NEUR 248-L1

Behavioral Neuroscience Lab

  • Days: R
  • Meeting Time: 01:20 pm-04:30 pm
  • Room: OLRI 371
  • Instructor: Eric Wiertelak

Notes: *Cross-listed with NEUR 248-L1*

An examination of the role of the nervous system in the control of behavior. While the course features a systems approach to the investigation of sensory and perceptual mechanisms, molecular, cellular and cognitive components of the nervous system will also be discussed in the context of course topics. Particular emphasis is given to the nature of learning, memory, and motor processes, motivation, emotion, homeostasis, cognition, and human neuropsychology. The laboratory will be used for a variety of instructor-demonstrative and student participatory research and laboratory activities. Fulfills Group A requirement for Psychology. Cross-listed with Psychology 248. (4 credits)

NEUR 300-01

Directed Research

  • Days: MWF
  • Meeting Time: 10:50 am-11:50 am
  • Room: OLRI 371
  • Instructor: Manor, Wiertelak

Notes: Students are involved and guided in conducting research within specific content areas approved by the supervising faculty. Research may be conducted individually or in small groups depending on the content area. Research groups meet regularly for presentation of background material, discussions of common readings, and reports on project status. Directed research is typically taken in the junior year and is open only to declared majors. Students will be assigned to sections by the supervising faculty. (4 credits)

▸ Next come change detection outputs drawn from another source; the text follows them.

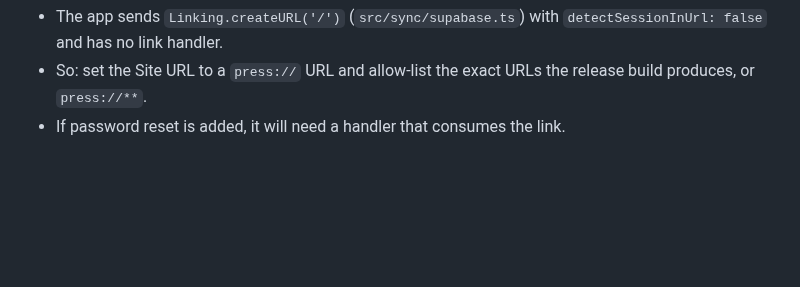
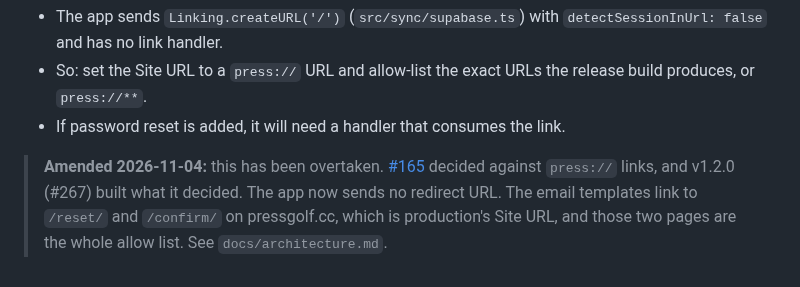
Before and after one commit to jwh3times/PressGolf, a Markdown page: docs/research/production-backend.md, the part around the change. GitHub-like rendering; blank space fills up the shorter version.

Commit message:
docs: note the research's press:// redirect advice was overtaken
Co-Authored-By: Claude Opus 5.5 <noreply@anthropic.com>

```diff
--- a/docs/research/production-backend.md
+++ b/docs/research/production-backend.md
@@ -165,3 +165,9 @@ How rows hang together, which matters to any cleanup that deletes by `owner_id`:
 - The app sends `Linking.createURL('/')` (`src/sync/supabase.ts`) with `detectSessionInUrl: false` and has no link handler.
 - So: set the Site URL to a `press://` URL and allow-list the exact URLs the release build produces, or `press://**`.
 - If password reset is added, it will need a handler that consumes the link.
+
+> **Amended 2026-11-04:** this has been overtaken.
+> [#165](https://github.com/jwh3times/PressGolf/issues/165) decided against `press://` links, and
+> v1.2.0 (#267) built what it decided. The app now sends no redirect URL. The email templates link
+> to `/reset/` and `/confirm/` on pressgolf.cc, which is production's Site URL, and those two pages
+> are the whole allow list. See `docs/architecture.md`.
```
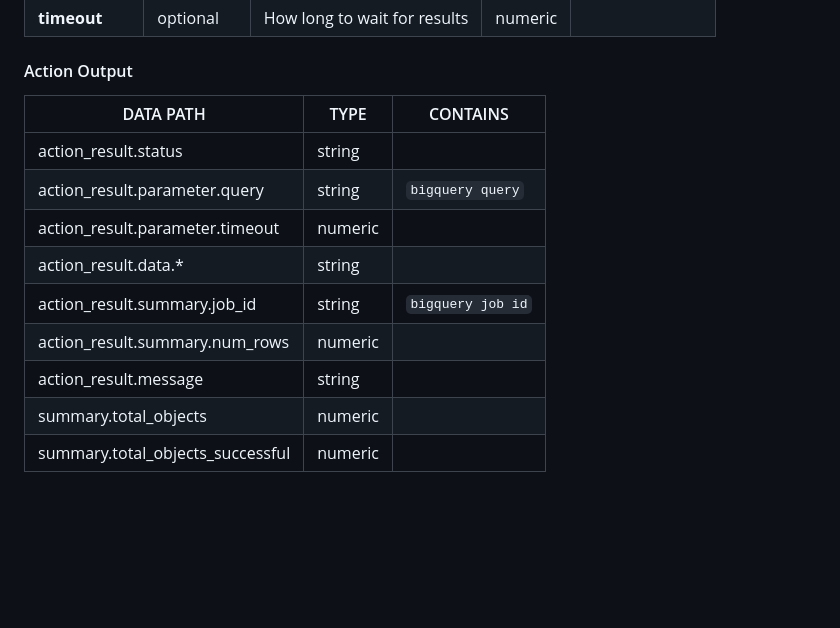
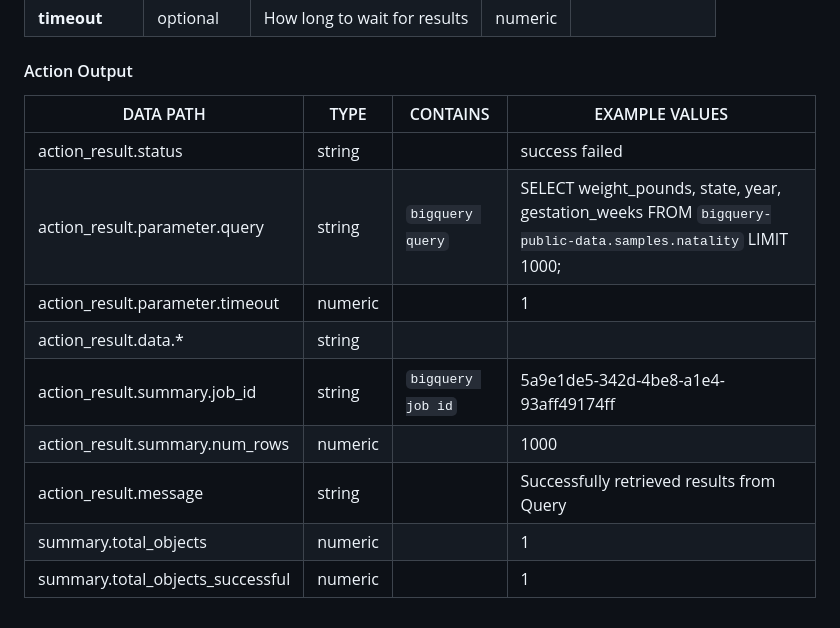
Before and after one commit to splunk-soar-connectors/bigquery, a Markdown page: README.md, the part around the change printed below. GitHub-like rendering; blank space fills up the shorter version.

```diff
--- a/README.md
+++ b/README.md
@@ -134,14 +134,14 @@ PARAMETER | REQUIRED | DESCRIPTION | TYPE | CONTAINS
 **timeout** |  optional  | How long to wait for results | numeric |
 
 #### Action Output
-DATA PATH | TYPE | CONTAINS
---------- | ---- | --------
-action\_result\.status | string |
-action\_result\.parameter\.query | string |  `bigquery query`
-action\_result\.parameter\.timeout | numeric |
-action\_result\.data\.\* | string |
-action\_result\.summary\.job\_id | string |  `bigquery job id`
-action\_result\.summary\.num\_rows | numeric |
-action\_result\.message | string |
-summary\.total\_objects | numeric |
-summary\.total\_objects\_successful | numeric |
+DATA PATH | TYPE | CONTAINS | EXAMPLE VALUES
+--------- | ---- | -------- | --------------
+action_result.status | string |  |   success  failed
+action_result.parameter.query | string |  `bigquery query`  |   SELECT  weight_pounds, state, year, gestation_weeks FROM  `bigquery-public-data.samples.natality` LIMIT 1000;
+action_result.parameter.timeout | numeric |  |   1
+action_result.data.\* | string |  |
+action_result.summary.job_id | string |  `bigquery job id`  |   5a9e1de5-342d-4be8-a1e4-93aff49174ff
+action_result.summary.num_rows | numeric |  |   1000
+action_result.message | string |  |   Successfully retrieved results from Query
+summary.total_objects | numeric |  |   1
+summary.total_objects_successful | numeric |  |   1
```
Also changed, not shown: other parts of README.md (+28 -28 lines).
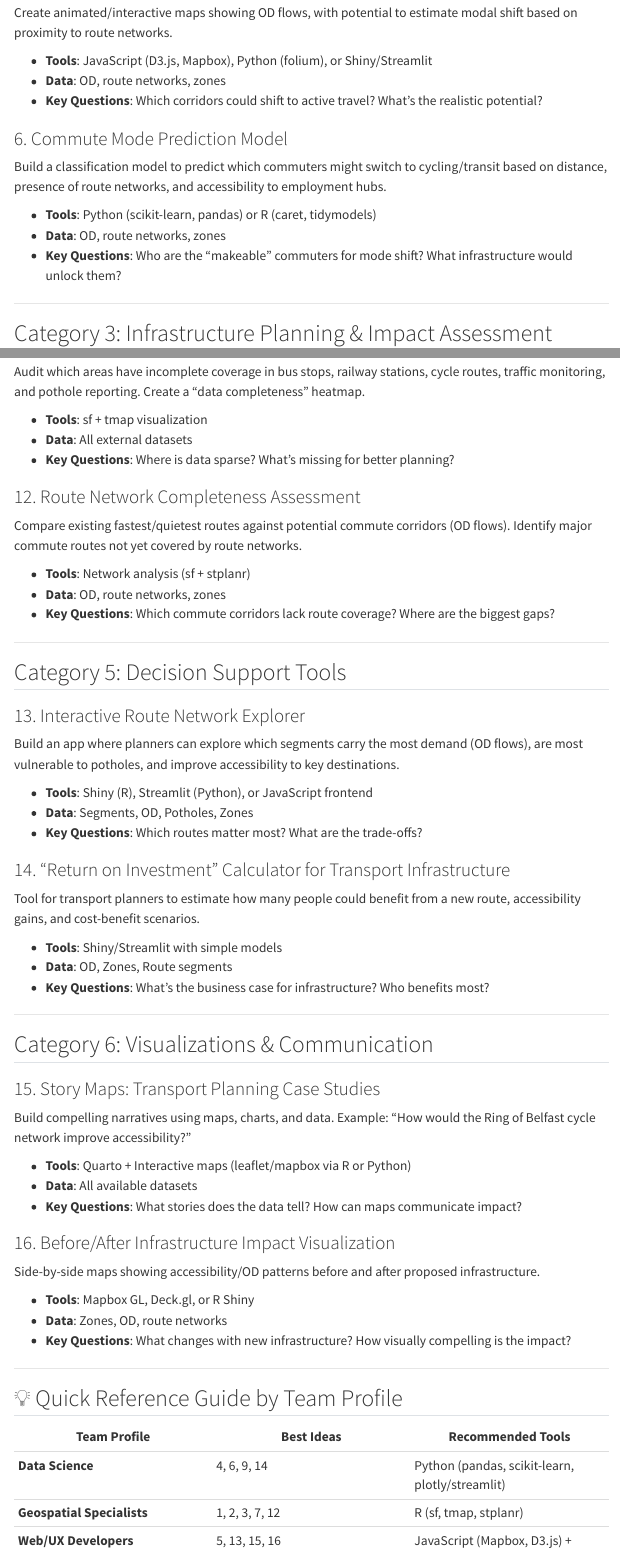
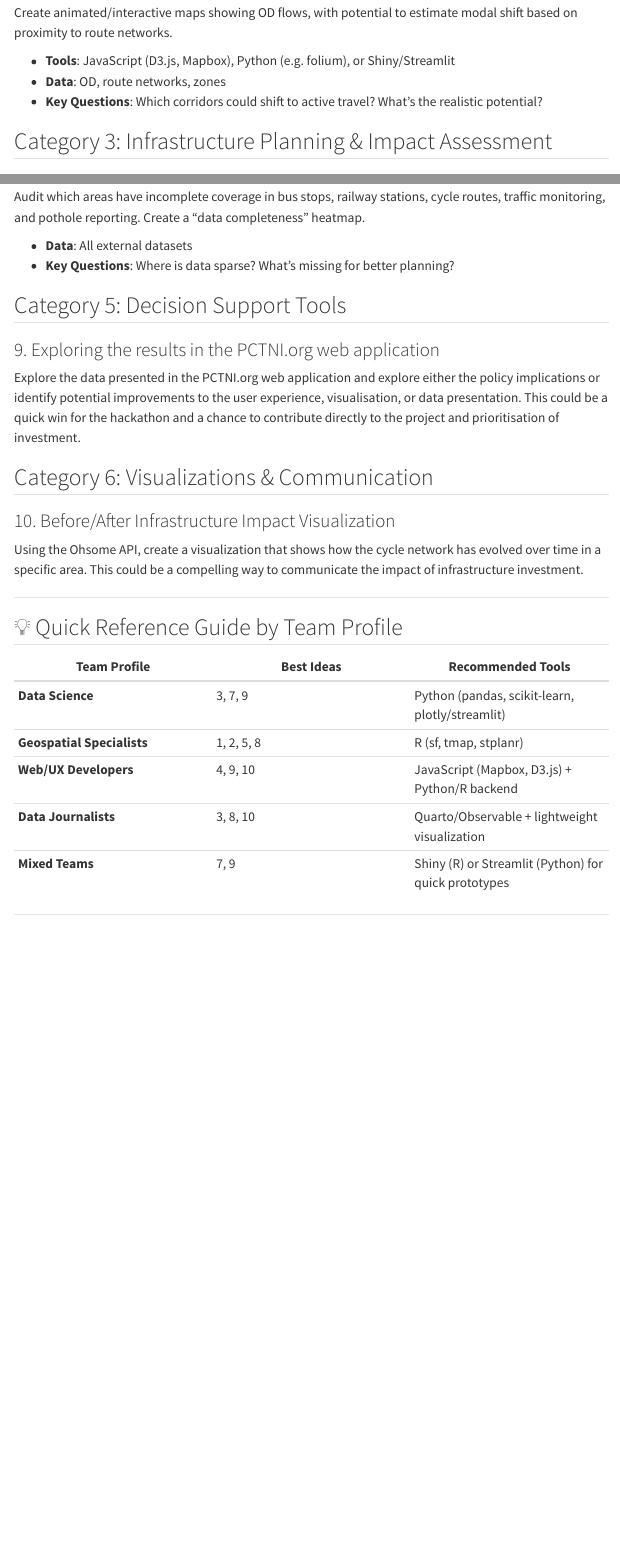
Before and after one commit to pctni/hack, a Quarto document (ideas.qmd): the page in a window 1100 px wide, from 1160 px down before the commit and from 890 px down after it, so that both start at the same text, and a second part further down, joined at a grey line. Rendered offline with R 4.5, knitr and Pandoc in place of Quarto, with nearby package versions; menus at the side of the page are left out.

Commit message:
Add hackathon ideas page with 10 curated project suggestions

```diff
--- a/ideas.qmd
+++ b/ideas.qmd
@@ -42,12 +35,6 @@ Visualize and analyze 2021 Census OD flows at different distance bands. Identify
 Create animated/interactive maps showing OD flows, with potential to estimate modal shift based on proximity to route networks.
 
-- **Tools**: JavaScript (D3.js, Mapbox), Python (folium), or Shiny/Streamlit
+- **Tools**: JavaScript (D3.js, Mapbox), Python (e.g. folium), or Shiny/Streamlit
 - **Data**: OD, route networks, zones
 - **Key Questions**: Which corridors could shift to active travel? What's the realistic potential?
 
-### 6. Commute Mode Prediction Model
-Build a classification model to predict which commuters might switch to cycling/transit based on distance, presence of route networks, and accessibility to employment hubs.
-
-- **Tools**: Python (scikit-learn, pandas) or R (caret, tidymodels)
-- **Data**: OD, route networks, zones
-- **Key Questions**: Who are the "makeable" commuters for mode shift? What infrastructure would unlock them?
@@ -92,51 +69,19 @@ Analyze existing traffic patterns (2023 data) to predict where new cycling/trans
 Audit which areas have incomplete coverage in bus stops, railway stations, cycle routes, traffic monitoring, and pothole reporting. Create a "data completeness" heatmap.
 
-- **Tools**: sf + tmap visualization
 - **Data**: All external datasets
 - **Key Questions**: Where is data sparse? What's missing for better planning?
 
-### 12. Route Network Completeness Assessment
-Compare existing fastest/quietest routes against potential commute corridors (OD flows). Identify major commute routes not yet covered by route networks.
-
-- **Tools**: Network analysis (sf + stplanr)
-- **Data**: OD, route networks, zones
-- **Key Questions**: Which commute corridors lack route coverage? Where are the biggest gaps?
-
----
-
 ## Category 5: Decision Support Tools
 
-### 13. Interactive Route Network Explorer
-Build an app where planners can explore which segments carry the most demand (OD flows), are most vulnerable to potholes, and improve accessibility to key destinations.
+### 9. Exploring the results in the PCTNI.org web application
 
-- **Tools**: Shiny (R), Streamlit (Python), or JavaScript frontend
-- **Data**: Segments, OD, Potholes, Zones
-- **Key Questions**: Which routes matter most? What are the trade-offs?
-
-### 14. "Return on Investment" Calculator for Transport Infrastructure
-Tool for transport planners to estimate how many people could benefit from a new route, accessibility gains, and cost-benefit scenarios.
-
-- **Tools**: Shiny/Streamlit with simple models
-- **Data**: OD, Zones, Route segments
-- **Key Questions**: What's the business case for infrastructure? Who benefits most?
-
----
+Explore the data presented in the PCTNI.org web application and explore either the policy implications or identify potential improvements to the user experience, visualisation, or data presentation. This could be a quick win for the hackathon and a chance to contribute directly to the project and prioritisation of investment.
 
 ## Category 6: Visualizations & Communication
 
-### 15. Story Maps: Transport Planning Case Studies
-Build compelling narratives using maps, charts, and data. Example: "How would the Ring of Belfast cycle network improve accessibility?"
+### 10. Before/After Infrastructure Impact Visualization
 
-- **Tools**: Quarto + Interactive maps (leaflet/mapbox via R or Python)
-- **Data**: All available datasets
-- **Key Questions**: What stories does the data tell? How can maps communicate impact?
-
-### 16. Before/After Infrastructure Impact Visualization
-Side-by-side maps showing accessibility/OD patterns before and after proposed infrastructure.
-
-- **Tools**: Mapbox GL, Deck.gl, or R Shiny
-- **Data**: Zones, OD, route networks
-- **Key Questions**: What changes with new infrastructure? How visually compelling is the impact?
+Using the Ohsome API, create a visualization that shows how the cycle network has evolved over time in a specific area. This could be a compelling way to communicate the impact of infrastructure investment.
 
 ---
 
@@ -144,6 +89,8 @@ Side-by-side maps showing accessibility/OD patterns before and after proposed in
 
 | **Team Profile** | **Best Ideas** | **Recommended Tools** |
 |---|---|---|
-| **Data Science** | 4, 6, 9, 14 | Python (pandas, scikit-learn, plotly/streamlit) |
-| **Geospatial Specialists** | 1, 2, 3, 7, 12 | R (sf, tmap, stplanr) |
-| **Web/UX Developers** | 5, 13, 15, 16 | JavaScript (Mapbox, D3.js) + Python/R backend |
+| **Data Science** | 3, 7, 9 | Python (pandas, scikit-learn, plotly/streamlit) |
+| **Geospatial Specialists** | 1, 2, 5, 8 | R (sf, tmap, stplanr) |
+| **Web/UX Developers** | 4, 9, 10 | JavaScript (Mapbox, D3.js) + Python/R backend |
+| **Data Journalists** | 3, 8, 10 | Quarto/Observable + lightweight visualization |
+| **Mixed Teams** | 7, 9 | Shiny (R) or Streamlit (Python) for quick prototypes |
```
Also changed, not shown: index.qmd (+4 -1 lines), ideas.qmd (53 more changed lines).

NEUR 484-01

Intro Artificial Intelligence

  • Days: MWF
  • Meeting Time: 03:30 pm-04:30 pm
  • Room: OLRI 241
  • Instructor: Susan Fox

Notes: *Signature of Instructor required for all, to ensure a balance of COMP and NEUR Majors; Cross-listed with COMP 484-01; first day attendance required; ACTC students may register on April 29th with permission of instructor*

An introduction to the basic principles and techniques of artificial intelligence. Topics will include specific AI techniques, a range of application areas, and connections between AI and other areas of study (i.e., philosophy, psychology). Techniques may include heuristic search, automated reasoning, machine learning, deliberative planning and behavior-based agent control. Application areas include robotics, games, knowledge representation, logic, perception, and natural language processing. Offered even-numbered fall semesters. (4 credits) Cross-listed as Computer Science 484.

NEUR 488-01

Senior Seminar

  • Days: WF
  • Meeting Time: 02:20 pm-03:20 pm
  • Room: OLRI 205
  • Instructor: Eric Wiertelak

Notes: *2 credit course*

This two-semester seminar provides an integrative view of neuroscience through study and discussion of current works arising from major sub-areas of the field. The seminar will generally follow a three-week cycle throughout the year. In the first week, students will read and discuss papers by an outside researcher from a discipline related to the program. In the second week, students will attend a talk given by that researcher. In the third week, students will critically discuss the research presented and consider how that work relates to work in other areas of neuroscience as well as their particular area of emphasis. Students will be expected to present to the group the research they themselves did in the research experience component of the major. Open to seniors; students must register for the course in both the fall and spring semesters. Course offered on S/N grading only. (2 credits each semester)